Official comments to the Restatement contain some helpful examples, including:
A, a citizen of a foreign country, contracts with B to sell him the output of A’s mill for one year. War breaks out, and A’s government orders him to sell the output of his mill to it instead. A complies with the order in good faith and fails to deliver to B. A’s duty to deliver his output to B is discharged, and A is not liable for breach of contract. The result does not depend on the legal validity of the order.
Although war and health crisis are obviously not the same, this principle may apply here in equal measure. Over the years, New Jersey courts have acknowledged the validity of Section 264 of the Restatement in various contexts. For example, all citing Section 264:
- In M.J. Paquet, Inc. v. New Jersey Dept. of Transp., 171 N.J. 378 (2002), the New Jersey Supreme Court held that the state of New Jersey was excused from performance relating to a bridge painting contract after federal OSHA regulations revised relevant rules regarding this scope of work.
- In Petrozzi v. City of Ocean City, 433 N.J. Super. 290 (App. Div. 2013), the New Jersey Appellate Division held that the town of Ocean City, New Jersey was excused from performance from certain easement agreements with individual beachfront property owners, where performance was rendered impracticable due to a subsequent state statutory amendment governing beach dune heights.
- And in Directions, Inc. v. New Prince Concrete Constr.
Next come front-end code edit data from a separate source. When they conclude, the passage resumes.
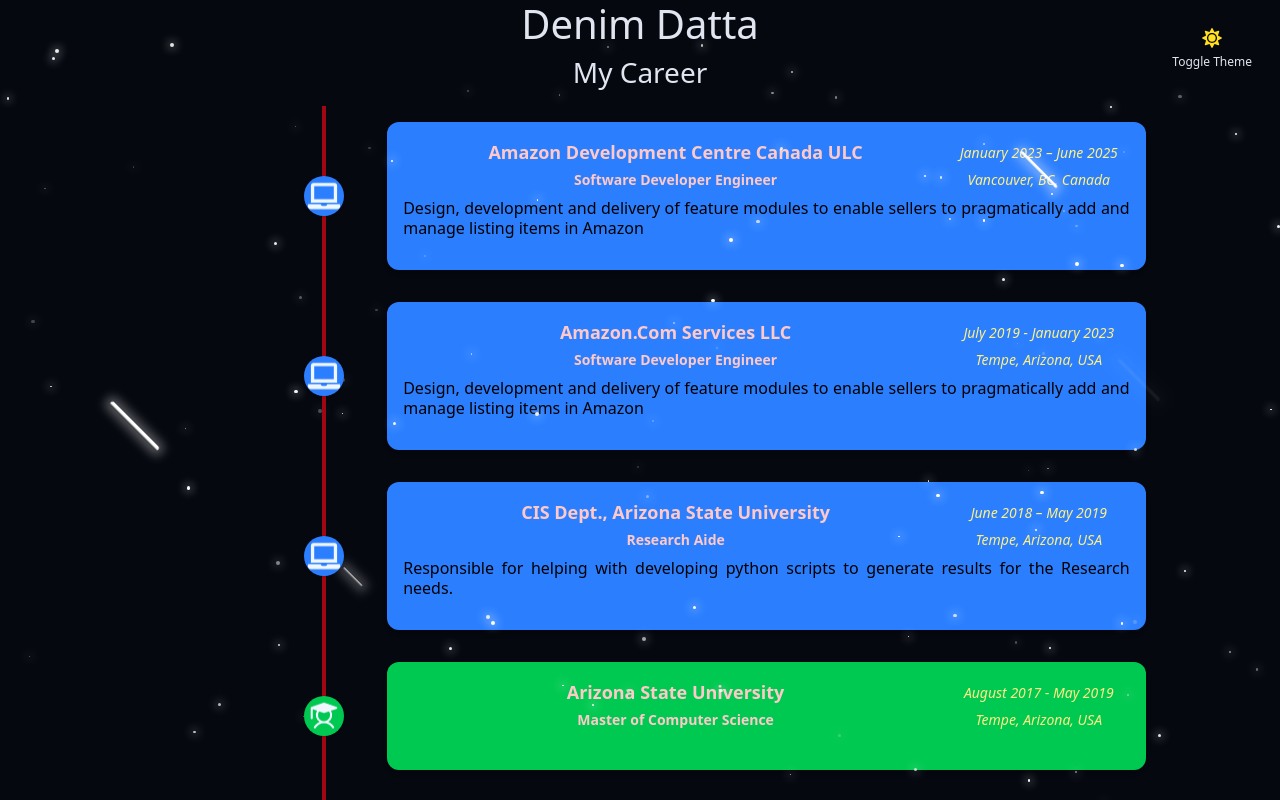
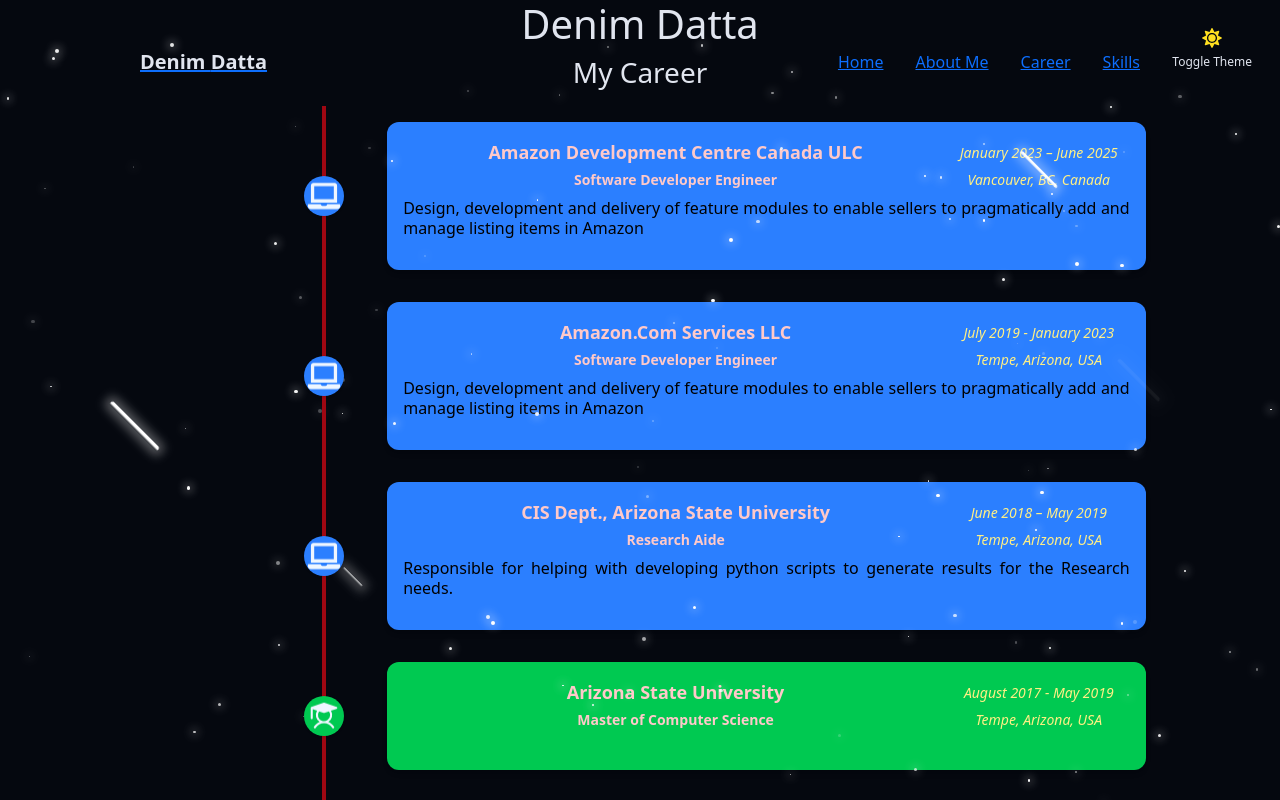
Before and after one commit to denimdatta/denimdatta.github.io, a React (Vite) app: page / in a window 1280 px wide. Shown: the top 800 px of the page. Built offline with nearby package versions, Linux system fonts and the light colour scheme.

Commit message:
Add Navigation Bar

```diff
--- a/src/components/Home.tsx
+++ b/src/components/Home.tsx
@@ -1,13 +1,15 @@
-import HelloWorld from "./HelloWorld";
 import ToggleMode from "./ToggleMode";
 import Background from "./Background";
 import Timeline from "./Timeline";
+import Navigation from "./Navigation";
+import HelloWorld from "./HelloWorld";
 
 function Home() {
     return (
         <div className="min-h-screen bg-background text-foreground overflow-x-hidden">
             <ToggleMode/>
             <Background/>
+            <Navigation/>
             <HelloWorld/>
             <Timeline/>
         </div>
--- /dev/null
+++ b/src/components/Navigation.tsx
@@ -0,0 +1,49 @@
+import {useEffect, useState} from "react";
+import {CN} from "../lib/Utils.ts";
+const navigationItems = [
+    {name: "Home", href: "#denimdatta"},
+    {name: "About Me", href: "#about"},
+    {name: "Career", href: "#timeline"},
+    {name: "Skills", href: "#skills"},
+];
+function Navigation() {
+    const [isScrolled, setIsScrolled] = useState(false);
+
+    useEffect(() => {
+        const handleScroll = () => {
+            setIsScrolled(window.screenY > 10);
+        };
+
+        window.addEventListener("scroll", handleScroll);
+        return () => window.removeEventListener("scroll", handleScroll)
+    }, []);
+
+    return (
+        <nav
+            className={CN("fixed w-full z-40 transition-all duration-300 px-[10%]",
+                isScrolled ? "py-3 bg-background/80 backdrop-blur-lg shadow-xs" : "py-5")}
+        >
+            <div className="container flex items-center justify-between">
+                <a
+                    className="text-xl font-bold text-primary flex items-center"
+                    href="#hero"
+                >
+                    <span className="relative z-10 text-foreground">
+                        <span className="text-glow"> Denim </span>{" "}Datta
+                    </span>
+                </a>
+
+                <div className="hidden md:flex space-x-8">
+                    {navigationItems.map((item, key) => (<a
+                        key={key}
+                        href={item.href}
+                        className="text-foreground/80 hover:text-primary transition-colors duration-300"
+                    >
+                        {item.name}
+                    </a>))}
+                </div>
+            </div>
+        </nav>);
+}
+
+export default Navigation;
```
Co., 200 N.J. Super. 639 (App. Div. 1985), the Appellate Division reversed a trial court order rendered in favor of a subcontractor on a breach of contract action. The contract involved “civil flagmen” hired to direct traffic at a particular construction work site. But after the execution of the subcontract, the New Jersey Department of Transportation issued an order requiring the use of police flagmen to direct traffic, essentially rendering performance of the contract impossible.
During this pandemic and broad business shutdown, how will New Jersey courts view a wasted shipment, skipped payment, or missed milestone date in a commercial contract? If the virus actually infected the workforce, project leader, or boss, then this “Act of God” likely fits more neatly into traditional force majeure definitions that include unexpected events like weather catastrophes. But, if the business was otherwise able to perform but for the government shutdown order, then Section 264 may provide a separate defense to the contractual non-performance.
Health-related quarantines have (thankfully) not been frequent in our history, but they haven’t been entirely absent, either. Although these are practically ancient cases (and beyond New Jersey courts), in Central R.R. v. Combs, 70 Ga. 533, 48 Am. Rep. 582 (Sup. Ct. Ga. 1883), the Supreme Court of Georgia absolved a railroad company from damages for failure to honor a ticket in the face of a yellow-fever quarantine. And in Citrus Soap Co. v. Peet Bros. Mfg. Co., 50 Cal. App. 246, 194 P. 715 (Ct. App. Cal. 1920), a California appeals court excused a soap manufacturer from certain contractual obligations when the 1918-1919 influenza pandemic led the city of San Diego to issue a quarantine on “all factories and places of business.”
As these cases illustrate, courts around the country have long recognized that a government-mandated quarantine may provide an excuse to performance. Still, such an impracticability defense to breach of contract does not necessarily render the non-compliant party immune from all monetary liability, including restitution (as the defendants in M.J. Paquet and Petrozzi discovered).
Gibbons is—and will continue to be—here to help you navigate these uncertain times. And we have a wealth of experience examining and resolving contractual disputes, big and small.